» **INSTRUCTIONS FOR THE TASK**:
Without the pictures, set down every record below exactly as it reads.

Dataset excerpts
------------------------

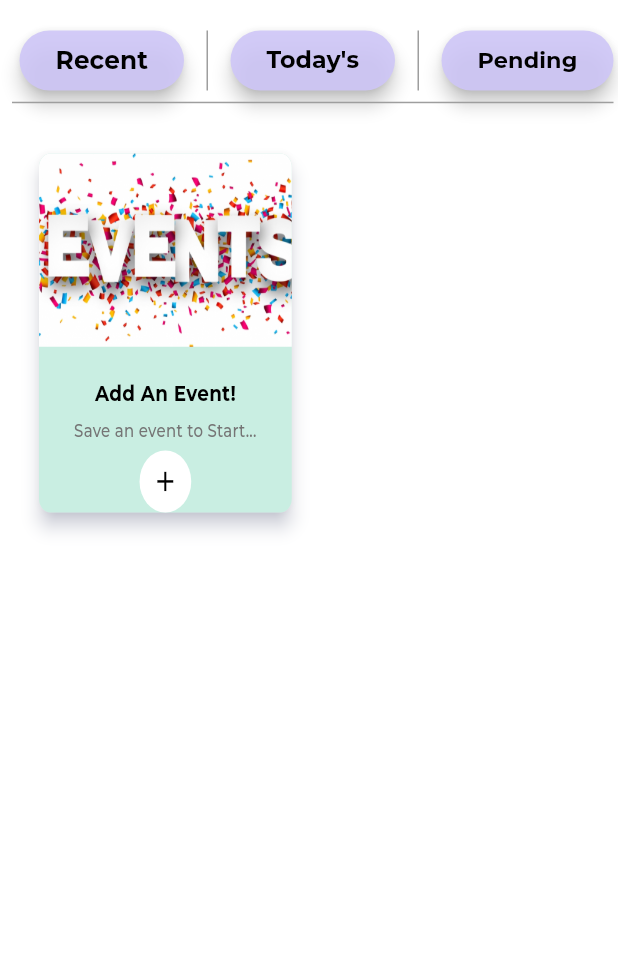
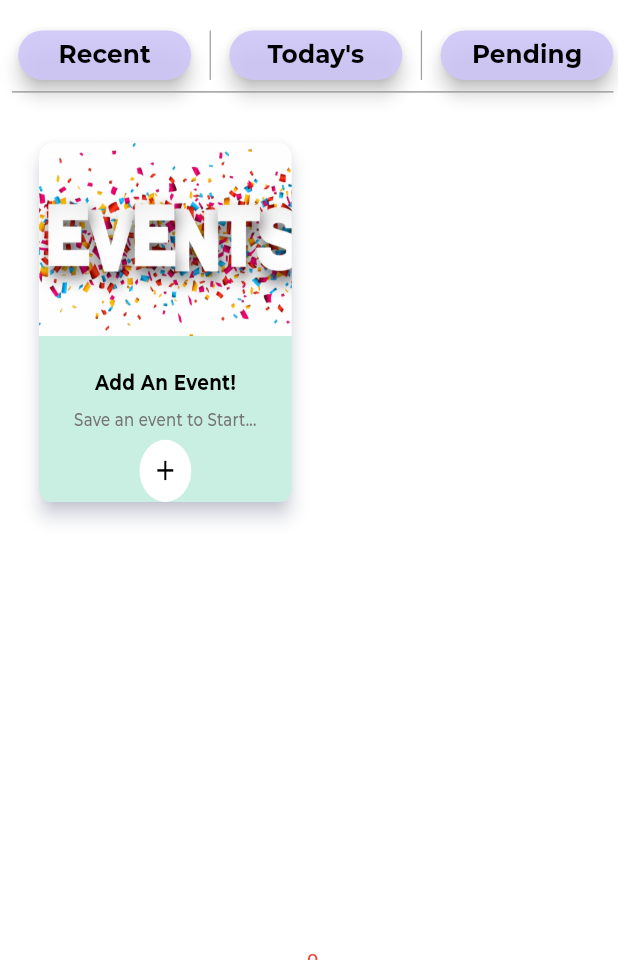
Before and after one commit to sheikhmuhammadshahid/pc_app, a Flutter app: the screen it shows after launch, on a phone screen of 412 x 824 dp, the part 276-1236 px from its top. Run offline on Flutter 3.47's test engine with Material 2 defaults, Android fonts, the phone set to English and light mode, and no system bars; our stand-ins replace audioplayers, clay_containers, dio, file_picker, flutter_easyloading, flutter_svg and 4 more; missing offline and left inert: excel; network calls fail.

Commit message:
some vhanges

```diff
--- a/lib/Apis/ApisFunctions.dart
+++ b/lib/Apis/ApisFunctions.dart
@@ -34,6 +34,7 @@ getQuestionss(eventId) async {
       //return v.m
     }
   } catch (e) {
+    EasyLoading.show(status: e.toString(), dismissOnTap: true);
     print(e);
   }
   return questions;
--- a/lib/screens/serverside/dashboard.dart
+++ b/lib/screens/serverside/dashboard.dart
@@ -35,8 +35,10 @@ class _DashBoardScreenState extends State<DashBoardScreen> {
   }
 
   TextEditingController searchController = TextEditingController();
+
   @override
   Widget build(BuildContext context) {
+    Size size = MediaQuery.of(context).size;
     return SafeArea(
       child: Scaffold(
         appBar: context.watch<ClientProvider>().socket == null
@@ -127,20 +129,25 @@ class _DashBoardScreenState extends State<DashBoardScreen> {
                         ),
                       ),
                     ),
-                    Row(
+                    Center(
+                      child: SizedBox(
+                        width:
+                            size.width <= 600 ? size.width : size.width * 0.35,
+                        child: FittedBox(
+                          child: Row(
                             mainAxisAlignment: MainAxisAlignment.center,
                             children: [
-                        Expanded(
-                          child: Padding(
-                            padding: const EdgeInsets.only(left: 5.0, right: 5),
+                              Padding(
+                                padding:
+                                    const EdgeInsets.only(left: 5.0, right: 5),
                                 child: SizedBox(
                                   height: 40,
                                   width: 140,
                                   child: ElevatedButton(
                                     style: ElevatedButton.styleFrom(
                                       elevation: 5,
-                                  backgroundColor:
-                                      const Color.fromARGB(255, 206, 198, 247)
+                                      backgroundColor: const Color.fromARGB(
+                                              255, 206, 198, 247)
                                           .withOpacity(.9),
                                     ),
                                     onPressed: (() {
@@ -158,19 +165,18 @@ class _DashBoardScreenState extends State<DashBoardScreen> {
                                   ),
                                 ),
                               ),
-                        ),
                               const CustomDivider(height: 40),
-                        Expanded(
-                          child: Padding(
-                            padding: const EdgeInsets.only(left: 5.0, right: 5),
+                              Padding(
+                                padding:
+                                    const EdgeInsets.only(left: 5.0, right: 5),
                                 child: SizedBox(
                                   height: 40,
                                   width: 140,
                                   child: ElevatedButton(
                                     style: ElevatedButton.styleFrom(
                                       elevation: 5,
-                                  backgroundColor:
-                                      const Color.fromARGB(255, 206, 198, 247)
+                                      backgroundColor: const Color.fromARGB(
+                                              255, 206, 198, 247)
                                           .withOpacity(.9),
                                     ),
                                     onPressed: (() {
@@ -188,10 +194,8 @@ class _DashBoardScreenState extends State<DashBoardScreen> {
                                   ),
                                 ),
                               ),
-                        ),
                               const CustomDivider(height: 40),
-                        Expanded(
-                          child: Padding(
+                              Padding(
                                 padding: const EdgeInsets.only(left: 5.0),
                                 child: SizedBox(
                                   height: 40,
@@ -199,8 +203,8 @@ class _DashBoardScreenState extends State<DashBoardScreen> {
                                   child: ElevatedButton(
                                     style: ElevatedButton.styleFrom(
                                       elevation: 5,
-                                  backgroundColor:
-                                      const Color.fromARGB(255, 206, 198, 247)
+                                      backgroundColor: const Color.fromARGB(
+                                              255, 206, 198, 247)
                                           .withOpacity(.9),
                                     ),
                                     onPressed: (() {
@@ -219,9 +223,11 @@ class _DashBoardScreenState extends State<DashBoardScreen> {
                                     ),
                                   ),
                                 ),
-                          ),
                               )
                             ],
+                          ),
+                        ),
+                      ),
                     ),
                   ],
                 ),
--- a/lib/screens/serverside/widgets/eventcard.dart
+++ b/lib/screens/serverside/widgets/eventcard.dart
@@ -31,8 +31,6 @@ class EventCard extends StatelessWidget {
           10.0,
         ),
         child: Container(
-          height: 250,
-          width: (context.width / 2),
           decoration: BoxDecoration(
             borderRadius: BorderRadius.circular(
               10.0,
--- a/lib/screens/serverside/widgets/eventlist.dart
+++ b/lib/screens/serverside/widgets/eventlist.dart
@@ -64,10 +64,13 @@ class _RestaurantListState extends State<RestaurantList> {
               },
               child: GridView.builder(
                 itemCount: controller.filteredEvents.value.length + 1,
-                gridDelegate: const SliverGridDelegateWithFixedCrossAxisCount(
+                gridDelegate: SliverGridDelegateWithFixedCrossAxisCount(
                     mainAxisSpacing: 10,
-                    crossAxisCount: 2,
-                    childAspectRatio: 2 / 2.5),
+                    crossAxisCount:
+                        MediaQuery.of(context).size.width <= 600 ? 2 : 3,
+                    childAspectRatio: MediaQuery.of(context).size.width <= 600
+                        ? 2 / 2.5
+                        : 2 / 1),
                 itemBuilder: (context, index) {
                   if (index == 0) {
                     return FittedBox(
```
Also changed, not shown: lib/screens/AddEvent/AddQuestions.dart (+5 -3 lines), pubspec.lock, 1 other file. Lines whose indentation alone changed are shown as unchanged.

------------------------

» **EXPECTED OUTPUT**:
Before and after one commit to sheikhmuhammadshahid/pc_app, a Flutter app: the screen it shows after launch, on a phone screen of 412 x 824 dp, the part 276-1236 px from its top. Run offline on Flutter 3.47's test engine with Material 2 defaults, Android fonts, the phone set to English and light mode, and no system bars; our stand-ins replace audioplayers, clay_containers, dio, file_picker, flutter_easyloading, flutter_svg and 4 more; missing offline and left inert: excel; network calls fail.

Commit message:
some vhanges

```diff
--- a/lib/Apis/ApisFunctions.dart
+++ b/lib/Apis/ApisFunctions.dart
@@ -34,6 +34,7 @@ getQuestionss(eventId) async {
       //return v.m
     }
   } catch (e) {
+    EasyLoading.show(status: e.toString(), dismissOnTap: true);
     print(e);
   }
   return questions;
--- a/lib/screens/serverside/dashboard.dart
+++ b/lib/screens/serverside/dashboard.dart
@@ -35,8 +35,10 @@ class _DashBoardScreenState extends State<DashBoardScreen> {
   }
 
   TextEditingController searchController = TextEditingController();
+
   @override
   Widget build(BuildContext context) {
+    Size size = MediaQuery.of(context).size;
     return SafeArea(
       child: Scaffold(
         appBar: context.watch<ClientProvider>().socket == null
@@ -127,20 +129,25 @@ class _DashBoardScreenState extends State<DashBoardScreen> {
                         ),
                       ),
                     ),
-                    Row(
+                    Center(
+                      child: SizedBox(
+                        width:
+                            size.width <= 600 ? size.width : size.width * 0.35,
+                        child: FittedBox(
+                          child: Row(
                             mainAxisAlignment: MainAxisAlignment.center,
                             children: [
-                        Expanded(
-                          child: Padding(
-                            padding: const EdgeInsets.only(left: 5.0, right: 5),
+                              Padding(
+                                padding:
+                                    const EdgeInsets.only(left: 5.0, right: 5),
                                 child: SizedBox(
                                   height: 40,
                                   width: 140,
                                   child: ElevatedButton(
                                     style: ElevatedButton.styleFrom(
                                       elevation: 5,
-                                  backgroundColor:
-                                      const Color.fromARGB(255, 206, 198, 247)
+                                      backgroundColor: const Color.fromARGB(
+                                              255, 206, 198, 247)
                                           .withOpacity(.9),
                                     ),
                                     onPressed: (() {
@@ -158,19 +165,18 @@ class _DashBoardScreenState extends State<DashBoardScreen> {
                                   ),
                                 ),
                               ),
-                        ),
                               const CustomDivider(height: 40),
-                        Expanded(
-                          child: Padding(
-                            padding: const EdgeInsets.only(left: 5.0, right: 5),
+                              Padding(
+                                padding:
+                                    const EdgeInsets.only(left: 5.0, right: 5),
                                 child: SizedBox(
                                   height: 40,
                                   width: 140,
                                   child: ElevatedButton(
                                     style: ElevatedButton.styleFrom(
                                       elevation: 5,
-                                  backgroundColor:
-                                      const Color.fromARGB(255, 206, 198, 247)
+                                      backgroundColor: const Color.fromARGB(
+                                              255, 206, 198, 247)
                                           .withOpacity(.9),
                                     ),
                                     onPressed: (() {
@@ -188,10 +194,8 @@ class _DashBoardScreenState extends State<DashBoardScreen> {
                                   ),
                                 ),
                               ),
-                        ),
                               const CustomDivider(height: 40),
-                        Expanded(
-                          child: Padding(
+                              Padding(
                                 padding: const EdgeInsets.only(left: 5.0),
                                 child: SizedBox(
                                   height: 40,
@@ -199,8 +203,8 @@ class _DashBoardScreenState extends State<DashBoardScreen> {
                                   child: ElevatedButton(
                                     style: ElevatedButton.styleFrom(
                                       elevation: 5,
-                                  backgroundColor:
-                                      const Color.fromARGB(255, 206, 198, 247)
+                                      backgroundColor: const Color.fromARGB(
+                                              255, 206, 198, 247)
                                           .withOpacity(.9),
                                     ),
                                     onPressed: (() {
@@ -219,9 +223,11 @@ class _DashBoardScreenState extends State<DashBoardScreen> {
                                     ),
                                   ),
                                 ),
-                          ),
                               )
                             ],
+                          ),
+                        ),
+                      ),
                     ),
                   ],
                 ),
--- a/lib/screens/serverside/widgets/eventcard.dart
+++ b/lib/screens/serverside/widgets/eventcard.dart
@@ -31,8 +31,6 @@ class EventCard extends StatelessWidget {
           10.0,
         ),
         child: Container(
-          height: 250,
-          width: (context.width / 2),
           decoration: BoxDecoration(
             borderRadius: BorderRadius.circular(
               10.0,
--- a/lib/screens/serverside/widgets/eventlist.dart
+++ b/lib/screens/serverside/widgets/eventlist.dart
@@ -64,10 +64,13 @@ class _RestaurantListState extends State<RestaurantList> {
               },
               child: GridView.builder(
                 itemCount: controller.filteredEvents.value.length + 1,
-                gridDelegate: const SliverGridDelegateWithFixedCrossAxisCount(
+                gridDelegate: SliverGridDelegateWithFixedCrossAxisCount(
                     mainAxisSpacing: 10,
-                    crossAxisCount: 2,
-                    childAspectRatio: 2 / 2.5),
+                    crossAxisCount:
+                        MediaQuery.of(context).size.width <= 600 ? 2 : 3,
+                    childAspectRatio: MediaQuery.of(context).size.width <= 600
+                        ? 2 / 2.5
+                        : 2 / 1),
                 itemBuilder: (context, index) {
                   if (index == 0) {
                     return FittedBox(
```
Also changed, not shown: lib/screens/AddEvent/AddQuestions.dart (+5 -3 lines), pubspec.lock, 1 other file. Lines whose indentation alone changed are shown as unchanged.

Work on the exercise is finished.